In Brazil, HIV diversity is driven by the co-circulation of HIV-1 subtypes B, C, and F1. In recent years, several HIV-1 recombinant forms, mainly BF1 and BC subtypes, have frequently been reported66. Raboni SM, de Almeida SM, Rotta I, Ribeiro CEL, Rosario D, Vidal LR, et al. Molecular epidemiology of HIV-1 clades in Southern Brazil. Mem Inst Oswaldo Cruz. 2010;105(8):1044-9.. This viral diversity, albeit controversial, may have some effect on transmission patterns, pathogenicity, therapy, and immune response. In addition, it is associated with various host cells and viral mechanisms. In the context of HIV/viral hepatitis coinfection, there are no reports on the genetic profile of HIV infection and the host immunological profile of these coinfected individuals in Brazil, as well as its effect on hepatic and HIV infection progression. This study aimed to describe the HIV subtypes and the epidemiological, immunological, and clinical profiles of HIV/viral hepatitis-coinfected patients from a reference center in the State of Paraná, Southern Brazil.

METHODS

Study participants
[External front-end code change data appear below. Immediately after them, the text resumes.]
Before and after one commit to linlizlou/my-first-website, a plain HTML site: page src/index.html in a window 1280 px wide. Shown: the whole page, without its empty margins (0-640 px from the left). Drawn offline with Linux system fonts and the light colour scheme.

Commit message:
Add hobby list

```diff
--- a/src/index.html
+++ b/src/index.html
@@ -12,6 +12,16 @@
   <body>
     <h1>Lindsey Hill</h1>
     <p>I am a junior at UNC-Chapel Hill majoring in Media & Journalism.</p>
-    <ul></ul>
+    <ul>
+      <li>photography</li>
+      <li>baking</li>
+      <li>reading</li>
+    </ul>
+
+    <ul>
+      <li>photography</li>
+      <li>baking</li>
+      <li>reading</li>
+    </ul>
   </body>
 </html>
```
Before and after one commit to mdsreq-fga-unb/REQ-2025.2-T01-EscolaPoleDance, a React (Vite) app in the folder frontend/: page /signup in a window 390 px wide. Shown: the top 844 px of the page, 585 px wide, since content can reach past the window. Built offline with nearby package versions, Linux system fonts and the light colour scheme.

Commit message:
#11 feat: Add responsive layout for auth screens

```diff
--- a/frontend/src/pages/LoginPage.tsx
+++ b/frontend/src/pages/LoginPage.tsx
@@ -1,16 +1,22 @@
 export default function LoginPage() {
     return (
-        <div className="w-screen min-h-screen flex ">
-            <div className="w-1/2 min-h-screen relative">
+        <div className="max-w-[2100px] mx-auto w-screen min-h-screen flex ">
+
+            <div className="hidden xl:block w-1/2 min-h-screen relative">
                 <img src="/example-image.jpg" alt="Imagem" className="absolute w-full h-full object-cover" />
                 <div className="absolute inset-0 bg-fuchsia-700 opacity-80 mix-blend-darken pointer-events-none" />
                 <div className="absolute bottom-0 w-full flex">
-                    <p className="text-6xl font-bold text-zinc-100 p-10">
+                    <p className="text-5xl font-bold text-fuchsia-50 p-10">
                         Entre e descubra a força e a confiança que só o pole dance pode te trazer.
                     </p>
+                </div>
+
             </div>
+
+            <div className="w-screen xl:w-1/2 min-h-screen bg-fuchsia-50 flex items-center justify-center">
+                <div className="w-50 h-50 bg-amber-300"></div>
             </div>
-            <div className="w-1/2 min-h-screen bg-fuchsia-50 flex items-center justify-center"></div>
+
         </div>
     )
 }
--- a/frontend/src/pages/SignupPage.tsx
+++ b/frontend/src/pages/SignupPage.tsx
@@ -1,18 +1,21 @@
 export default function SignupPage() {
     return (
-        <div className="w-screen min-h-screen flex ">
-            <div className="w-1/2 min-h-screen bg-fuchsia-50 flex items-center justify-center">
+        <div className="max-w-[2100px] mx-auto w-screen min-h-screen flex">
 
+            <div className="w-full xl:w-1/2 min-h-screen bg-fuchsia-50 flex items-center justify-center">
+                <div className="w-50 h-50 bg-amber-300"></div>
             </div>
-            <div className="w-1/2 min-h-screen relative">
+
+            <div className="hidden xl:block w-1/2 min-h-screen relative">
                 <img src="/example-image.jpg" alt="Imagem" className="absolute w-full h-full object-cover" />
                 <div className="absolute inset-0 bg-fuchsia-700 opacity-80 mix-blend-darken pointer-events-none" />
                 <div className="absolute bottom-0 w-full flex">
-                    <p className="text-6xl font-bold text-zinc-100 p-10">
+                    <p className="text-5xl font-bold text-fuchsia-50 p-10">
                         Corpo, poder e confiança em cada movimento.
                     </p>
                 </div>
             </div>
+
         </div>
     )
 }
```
A cross-sectional study was conducted, in which coinfected outpatients identified in the referral clinics of Hospital de Clínicas - Universidade Federal do Paraná (HC/UFPR) from March 2011 to December 2015 were prospectively included. This tertiary-care academic hospital is the largest HIV referral center in the State of Paraná, southern Brazil, where 1,400 PLWH are currently being followed up, with HIV/HBV and HIV/HCV coinfection rates of approximately 1.3% and 4%, respectively77. Raboni SM, Tuon FF, Beloto NCP, Demeneck H, Oliveira A, Largura D, et al. Human immunodeficiency virus and hepatitis C virus/hepatitis B virus co-infection in Southern Brazil: clinical and epidemiological evaluation. Brazilian J Infect Dis. 2014;18(6):664-8.. HIV/HBV- or HIV/HCV-coinfected patients were enrolled in the study according to the following inclusion criteria: age >18 years; positive serology for HIV (anti-HIV), positive serology for HBV (HBV-surface antigen or DNA), and/or polymerase chain reaction (PCR)-positive HCV; and voluntary participation by providing written informed consent. Patients with incomplete medical records, children, and those who did not agree to participate in the study were excluded. All information related to clinical, demographic and epidemiological data were obtained through a structured questionnaire and review of medical records. Venous blood was collected from the enrolled patients. The Institutional Review Board of HC/UFPR approved the study (IRB# 2304.198/2010/08).

Proviral DNA extraction, PCR amplification, and HIV-1 sequencing

A concentration of 1077. Raboni SM, Tuon FF, Beloto NCP, Demeneck H, Oliveira A, Largura D, et al. Human immunodeficiency virus and hepatitis C virus/hepatitis B virus co-infection in Southern Brazil: clinical and epidemiological evaluation. Brazilian J Infect Dis. 2014;18(6):664-8.peripheral blood mononuclear cells was separated by density gradient centrifugation (Histopaque® 1077 - Sigma-Aldrich, St. Louis, MO, USA). Proviral HIV-1 DNA was extracted using a commercial QIAmp DNA Blood Kit® (Qiagen, Hilden, Germany) according to the manufacturer’s protocol.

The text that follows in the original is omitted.